Jenelle Marie Davis of the STD Project may be one of the most powerful, innovative voices for harm reduction in the modern debate about human health. Her organization, The STD Project, is absolutely groundbreaking in that it advocates an open, rational discussion of STDs and STIs on interpersonal, cultural and national policy levels. Janelle is open about the fact that she has herpes and once had scabies (given to her by her ex-husband). She aptly uses that as a means to encourage those who are struggling with shame and stigma over their diagnosis and to encourage those who are scared to get tested to do so.

Janelle has written beautifully about the cultural and personal social influences that lead to her contracting herpes while still in high school. She was diagnosed when she was 16, and it was crushing. She felt judged and shamed by everyone around her and was bullied by her peers who spread rumors. Like many people who struggle with a STI or STD, Jenelle felt like she deserved the way people treated her, at least for a while. She struggled with real depression as a result of her diagnosis and its social fallout.

Eventually, she realized that her diagnosis did not, in fact, define her. She moved on her with her life, got two degrees and found someone who loved her that she loved back. Eventually, she knew that she had to harness all the pain and difficulty she had experienced after her diagnosis and use it to help others who were struggling as well. Thus, the STD Project was born.

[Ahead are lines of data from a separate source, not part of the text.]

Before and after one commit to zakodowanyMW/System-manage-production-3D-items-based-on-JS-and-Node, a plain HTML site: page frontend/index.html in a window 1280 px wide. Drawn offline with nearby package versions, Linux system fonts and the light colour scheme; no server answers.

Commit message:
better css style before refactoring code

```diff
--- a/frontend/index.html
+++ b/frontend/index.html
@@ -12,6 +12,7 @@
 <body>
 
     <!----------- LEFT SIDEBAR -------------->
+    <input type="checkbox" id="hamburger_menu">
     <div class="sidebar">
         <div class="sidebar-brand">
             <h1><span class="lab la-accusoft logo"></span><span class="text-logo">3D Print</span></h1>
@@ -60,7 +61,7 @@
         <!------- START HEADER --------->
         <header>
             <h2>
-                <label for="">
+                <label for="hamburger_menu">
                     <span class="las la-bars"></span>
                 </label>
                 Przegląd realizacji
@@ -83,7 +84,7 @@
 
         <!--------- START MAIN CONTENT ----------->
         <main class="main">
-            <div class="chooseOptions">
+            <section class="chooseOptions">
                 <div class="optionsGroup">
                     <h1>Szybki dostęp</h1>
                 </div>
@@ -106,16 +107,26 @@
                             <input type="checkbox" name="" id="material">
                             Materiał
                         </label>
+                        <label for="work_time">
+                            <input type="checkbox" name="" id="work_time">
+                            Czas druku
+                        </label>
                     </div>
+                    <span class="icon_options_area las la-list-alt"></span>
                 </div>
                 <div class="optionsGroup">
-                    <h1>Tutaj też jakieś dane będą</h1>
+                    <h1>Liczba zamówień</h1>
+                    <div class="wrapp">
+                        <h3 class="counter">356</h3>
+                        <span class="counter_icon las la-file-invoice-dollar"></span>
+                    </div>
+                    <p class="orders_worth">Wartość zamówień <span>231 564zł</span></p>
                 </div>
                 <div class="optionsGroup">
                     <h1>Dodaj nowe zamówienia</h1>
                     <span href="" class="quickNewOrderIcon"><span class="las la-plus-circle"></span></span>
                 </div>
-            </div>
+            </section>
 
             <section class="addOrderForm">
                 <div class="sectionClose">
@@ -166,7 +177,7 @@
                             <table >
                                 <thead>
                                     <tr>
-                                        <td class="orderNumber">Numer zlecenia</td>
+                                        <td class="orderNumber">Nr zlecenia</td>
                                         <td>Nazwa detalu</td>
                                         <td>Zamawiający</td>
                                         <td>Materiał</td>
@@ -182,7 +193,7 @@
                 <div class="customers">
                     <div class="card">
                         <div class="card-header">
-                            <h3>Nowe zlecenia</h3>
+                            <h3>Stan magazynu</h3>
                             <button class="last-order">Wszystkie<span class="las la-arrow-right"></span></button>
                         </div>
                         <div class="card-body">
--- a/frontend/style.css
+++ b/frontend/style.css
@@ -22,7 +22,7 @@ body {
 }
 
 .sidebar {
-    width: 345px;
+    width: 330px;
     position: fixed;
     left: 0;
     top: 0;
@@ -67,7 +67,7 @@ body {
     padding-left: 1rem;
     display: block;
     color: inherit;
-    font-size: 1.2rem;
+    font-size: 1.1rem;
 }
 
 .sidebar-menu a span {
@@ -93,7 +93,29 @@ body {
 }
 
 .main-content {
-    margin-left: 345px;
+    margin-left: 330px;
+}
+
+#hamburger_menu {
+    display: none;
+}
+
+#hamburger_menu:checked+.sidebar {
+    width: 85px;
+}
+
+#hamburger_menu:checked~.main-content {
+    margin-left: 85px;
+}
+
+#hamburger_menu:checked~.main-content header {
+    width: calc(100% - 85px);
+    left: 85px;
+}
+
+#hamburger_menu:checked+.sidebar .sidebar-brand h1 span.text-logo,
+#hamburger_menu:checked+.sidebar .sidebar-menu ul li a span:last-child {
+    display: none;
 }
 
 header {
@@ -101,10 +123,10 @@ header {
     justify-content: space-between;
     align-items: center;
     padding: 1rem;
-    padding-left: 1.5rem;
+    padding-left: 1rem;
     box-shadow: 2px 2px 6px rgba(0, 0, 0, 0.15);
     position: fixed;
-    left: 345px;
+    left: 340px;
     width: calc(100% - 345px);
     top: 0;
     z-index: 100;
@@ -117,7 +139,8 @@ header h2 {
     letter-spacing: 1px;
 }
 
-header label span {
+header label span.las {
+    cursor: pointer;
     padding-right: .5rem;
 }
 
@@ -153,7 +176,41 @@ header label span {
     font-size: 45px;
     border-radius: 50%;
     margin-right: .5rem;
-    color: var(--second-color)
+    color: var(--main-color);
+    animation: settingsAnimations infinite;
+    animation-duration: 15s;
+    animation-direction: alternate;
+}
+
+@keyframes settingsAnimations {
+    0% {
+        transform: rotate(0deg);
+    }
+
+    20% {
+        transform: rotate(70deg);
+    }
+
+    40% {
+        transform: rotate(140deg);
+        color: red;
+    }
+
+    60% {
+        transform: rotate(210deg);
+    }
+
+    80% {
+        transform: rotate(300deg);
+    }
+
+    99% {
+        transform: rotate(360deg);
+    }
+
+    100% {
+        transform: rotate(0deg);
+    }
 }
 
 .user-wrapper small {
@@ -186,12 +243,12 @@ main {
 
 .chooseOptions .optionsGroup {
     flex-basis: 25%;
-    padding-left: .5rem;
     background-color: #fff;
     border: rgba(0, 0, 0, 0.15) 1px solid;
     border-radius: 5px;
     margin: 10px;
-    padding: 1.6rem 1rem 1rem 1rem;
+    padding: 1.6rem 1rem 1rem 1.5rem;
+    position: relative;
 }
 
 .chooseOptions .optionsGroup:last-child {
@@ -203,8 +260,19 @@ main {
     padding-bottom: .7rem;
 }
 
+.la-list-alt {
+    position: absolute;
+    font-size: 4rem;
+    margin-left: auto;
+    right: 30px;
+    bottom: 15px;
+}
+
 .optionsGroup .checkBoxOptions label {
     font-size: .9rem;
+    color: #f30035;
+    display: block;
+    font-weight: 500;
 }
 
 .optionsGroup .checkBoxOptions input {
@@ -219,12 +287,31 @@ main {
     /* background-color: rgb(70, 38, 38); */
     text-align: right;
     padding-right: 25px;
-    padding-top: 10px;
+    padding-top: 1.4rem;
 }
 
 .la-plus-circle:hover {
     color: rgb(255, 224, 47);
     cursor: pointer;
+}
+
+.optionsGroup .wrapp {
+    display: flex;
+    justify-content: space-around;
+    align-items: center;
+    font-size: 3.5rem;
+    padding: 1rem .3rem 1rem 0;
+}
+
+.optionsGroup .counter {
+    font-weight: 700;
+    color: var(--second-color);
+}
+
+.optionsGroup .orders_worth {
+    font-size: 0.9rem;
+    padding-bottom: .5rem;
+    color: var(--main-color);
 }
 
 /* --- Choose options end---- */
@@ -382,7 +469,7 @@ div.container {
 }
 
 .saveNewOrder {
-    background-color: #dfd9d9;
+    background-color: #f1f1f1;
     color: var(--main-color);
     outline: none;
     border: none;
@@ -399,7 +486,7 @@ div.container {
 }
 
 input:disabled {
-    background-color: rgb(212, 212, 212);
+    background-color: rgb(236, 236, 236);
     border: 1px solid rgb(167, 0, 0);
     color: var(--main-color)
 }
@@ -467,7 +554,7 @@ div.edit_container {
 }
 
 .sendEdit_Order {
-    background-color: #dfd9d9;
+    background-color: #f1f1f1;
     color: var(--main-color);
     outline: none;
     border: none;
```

The STD Project advocates an open societal discussion of STDs and STIs, which are incredibly common. Instead of making people feel shame for their sexual decisions and sexual history, our culture should move toward speaking openly about sex and all that comes with it (from pregnancy to herpes). With open access to unbiased, non-shaming information, more young people will be encouraged to make intelligent personal health choices such as using condoms and getting tested regularly once becoming sexually active.

Breaking down social stigma can have a lot of meaningful impacts. It can lead to more young people asserting themselves while they are experimenting sexually and ensuring they are use harm reduction techniques, like condoms and birth control. It can result in more people with STDs or STIs speaking openly and honestly with their partners about their status and how they can best remain intimate while reducing the risk of infection. Jenelle talks to people and writes passionately about all of these topics, reaching out to people in a very vulnerable place.

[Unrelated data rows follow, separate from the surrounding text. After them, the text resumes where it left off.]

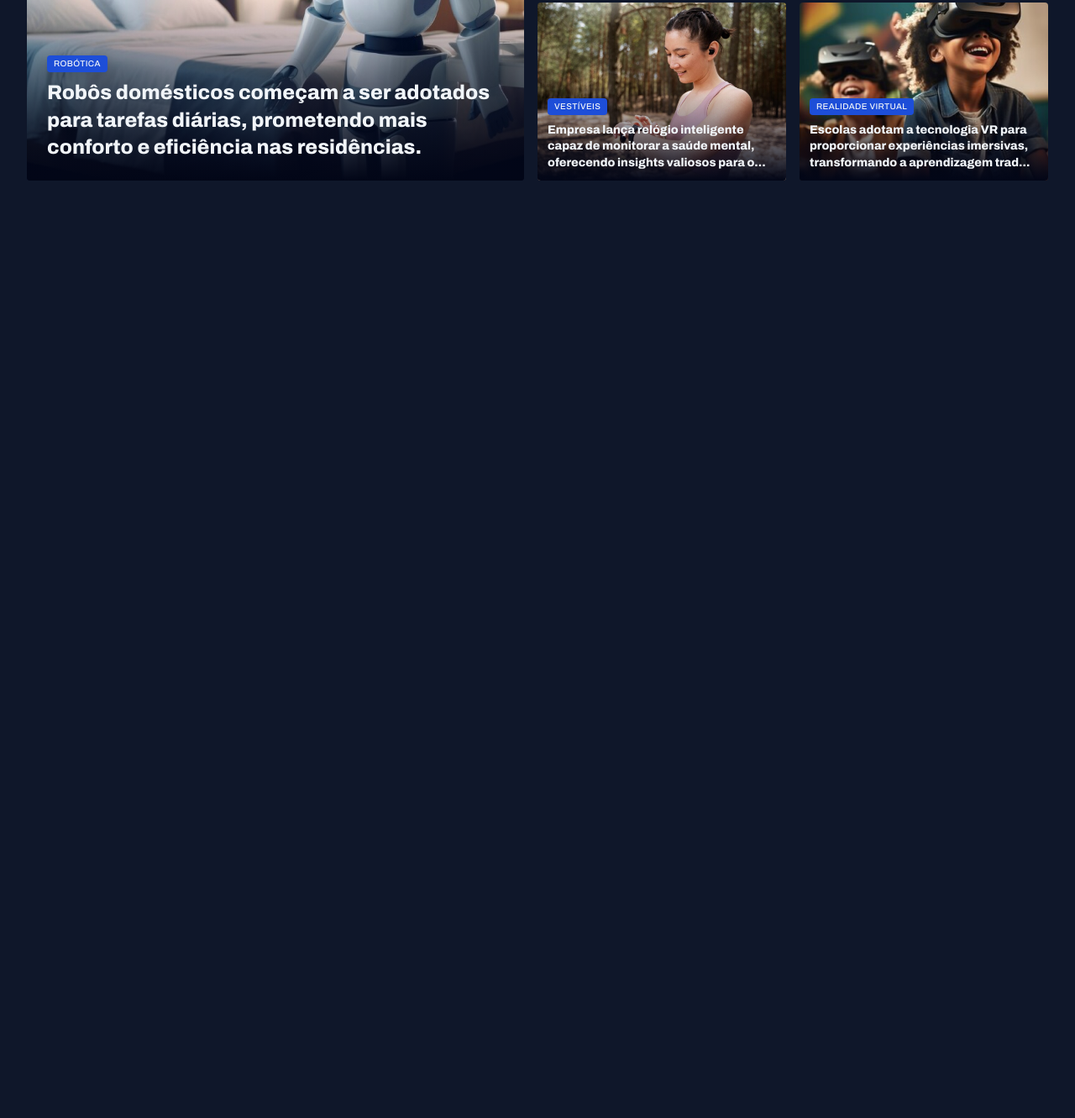
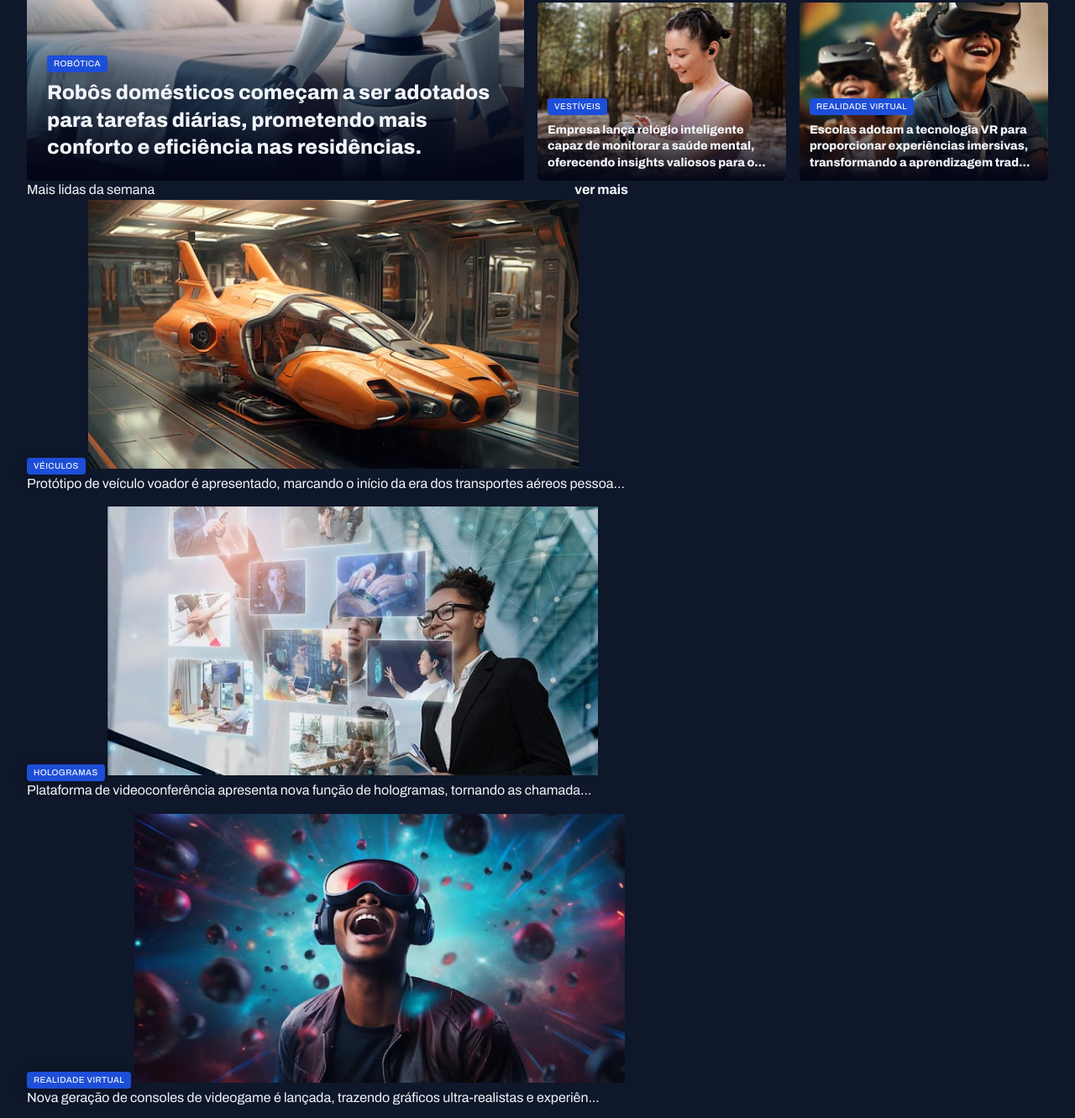
Before and after one commit to Felipe-M13/projeto-portal-de-noticias, a plain HTML site: page index.html in a window 1280 px wide. Shown: the part 389-1720 px from the top of the page at 84% size. Before the commit the page ends 800 px from the top, so only its background shows below. Drawn offline with Linux system fonts and the light colour scheme; a web font is replaced by a local one.

Commit message:
estruturando a seção mais lidas da semana

```diff
--- a/index.html
+++ b/index.html
@@ -85,6 +85,42 @@
 
         </div>
     </section>
+
+    <section id="weekly">
+      <header class="grid grid-flow-col">
+        <h3>Mais lidas da semana</h3>
+        <a href="#" class="grid grid-flow-col">
+          <strong>ver mais</strong>
+          <span></span>
+        </a>
+      </header>
+
+      <div class="grid gap-16">
+        <figure>
+          <span class="content-tag">Véiculos</span>
+          <img src="assets/images/Image 06.png" alt="">
+          <p>Protótipo de veículo voador é apresentado, marcando o início da era dos transportes aéreos pessoa...</p>
+        </figure>
+
+         <figure>
+          <span class="content-tag">Hologramas</span>
+          <img src="assets/images/Image 07.png" alt="">
+          <p>Plataforma de videoconferência apresenta nova função de hologramas, tornando as chamada...</p>
+        </figure>
+
+         <figure>
+          <span class="content-tag">Realidade Virtual</span>
+          <img src="assets/images/Image 08.png" alt="">
+          <p>Nova geração de consoles de videogame é lançada, trazendo gráficos ultra-realistas e experiên...</p>
+        </figure>
+
+        <figure>
+          <span class="content-tag">Internet</span>
+          <img src="assets/images/Image 09.png" alt="">
+          <p>Projeto busca oferecer internet de alta velocidade em áreas remotas através de satélites.</p>
+        </figure>
+      </div>
+    </section>
   </main>
 </body>
 </html>
```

Jenelle speaks out in person, online and in print to give a positive face to the relatively large population of Americans with STDs and STIs. She often communicates directly with people while they are in crisis, terrified of testing or reeling from a diagnosis. Although she has had she share of trolls, Jenelle is unflappable and resilient; almost all of the messages she receives these days are of gratitude for her work. People thank her for speaking about things they are afraid to, for giving them hope and courage enough to get tested, to tell the truth or to start loving themselves again.

In addition to being an amazing advocate, Jenelle is also an adjunct professor at Grand Rapids Community College, the STD Expert at and an on-call adventurer. Her writing has been featured on national platforms, such as Yahoo. Her advocacy and the STD project have been featured in many mainstream media outlets, include Cosmopolitan . Her message is getting out there to the people who need it, and she is changing lives for the better by advocating for harm reduction and kicking social stigma in the face.

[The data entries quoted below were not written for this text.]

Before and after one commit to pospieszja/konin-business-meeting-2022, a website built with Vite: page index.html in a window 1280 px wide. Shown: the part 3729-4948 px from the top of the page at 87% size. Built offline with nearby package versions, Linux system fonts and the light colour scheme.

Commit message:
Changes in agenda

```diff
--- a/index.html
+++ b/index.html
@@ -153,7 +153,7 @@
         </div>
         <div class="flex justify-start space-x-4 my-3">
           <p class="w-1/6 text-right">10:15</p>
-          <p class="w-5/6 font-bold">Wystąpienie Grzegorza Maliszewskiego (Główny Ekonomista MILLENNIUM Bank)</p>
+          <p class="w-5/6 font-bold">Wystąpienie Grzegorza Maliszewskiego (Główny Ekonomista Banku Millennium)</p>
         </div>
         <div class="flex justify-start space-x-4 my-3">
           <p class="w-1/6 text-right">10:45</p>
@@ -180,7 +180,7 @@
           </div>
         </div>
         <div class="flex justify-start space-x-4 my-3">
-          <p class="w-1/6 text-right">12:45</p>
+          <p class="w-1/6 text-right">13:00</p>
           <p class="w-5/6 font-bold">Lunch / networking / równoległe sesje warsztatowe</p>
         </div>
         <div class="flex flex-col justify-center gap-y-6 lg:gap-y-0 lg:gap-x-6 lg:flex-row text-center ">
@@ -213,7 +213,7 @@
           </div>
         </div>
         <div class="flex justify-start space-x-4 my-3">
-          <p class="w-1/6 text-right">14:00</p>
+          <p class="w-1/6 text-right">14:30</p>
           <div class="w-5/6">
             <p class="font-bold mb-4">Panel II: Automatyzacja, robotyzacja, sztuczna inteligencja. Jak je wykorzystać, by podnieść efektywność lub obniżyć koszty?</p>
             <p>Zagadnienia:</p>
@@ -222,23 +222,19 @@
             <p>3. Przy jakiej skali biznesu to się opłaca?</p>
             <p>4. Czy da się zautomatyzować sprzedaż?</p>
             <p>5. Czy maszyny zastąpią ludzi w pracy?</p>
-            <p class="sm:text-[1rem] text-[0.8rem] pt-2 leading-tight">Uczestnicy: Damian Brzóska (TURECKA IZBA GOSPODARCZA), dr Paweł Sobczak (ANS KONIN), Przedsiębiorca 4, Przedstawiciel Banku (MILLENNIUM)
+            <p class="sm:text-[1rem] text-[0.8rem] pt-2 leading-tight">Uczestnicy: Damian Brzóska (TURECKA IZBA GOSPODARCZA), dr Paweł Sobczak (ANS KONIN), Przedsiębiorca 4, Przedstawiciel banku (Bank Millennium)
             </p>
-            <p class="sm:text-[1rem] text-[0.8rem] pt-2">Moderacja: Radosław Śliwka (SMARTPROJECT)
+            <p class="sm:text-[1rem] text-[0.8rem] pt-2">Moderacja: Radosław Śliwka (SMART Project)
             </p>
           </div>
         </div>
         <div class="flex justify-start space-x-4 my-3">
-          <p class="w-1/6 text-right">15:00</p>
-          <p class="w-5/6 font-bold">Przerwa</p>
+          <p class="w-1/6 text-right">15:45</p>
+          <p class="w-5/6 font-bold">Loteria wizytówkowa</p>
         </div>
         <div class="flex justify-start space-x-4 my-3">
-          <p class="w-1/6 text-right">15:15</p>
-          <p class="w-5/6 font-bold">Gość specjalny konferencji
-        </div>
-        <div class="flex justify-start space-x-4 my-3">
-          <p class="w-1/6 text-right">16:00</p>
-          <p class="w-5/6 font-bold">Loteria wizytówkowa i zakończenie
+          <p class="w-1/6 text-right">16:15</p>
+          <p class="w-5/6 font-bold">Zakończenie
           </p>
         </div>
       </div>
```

Readers can follow the STD Project on Facebook here. Her blog and links to her articles can be found at the STD Project website.


For previous Ladybud Magazine articles about sexual health, click here.

 Photo Credit: Jenelle Marie Davie and the STD Project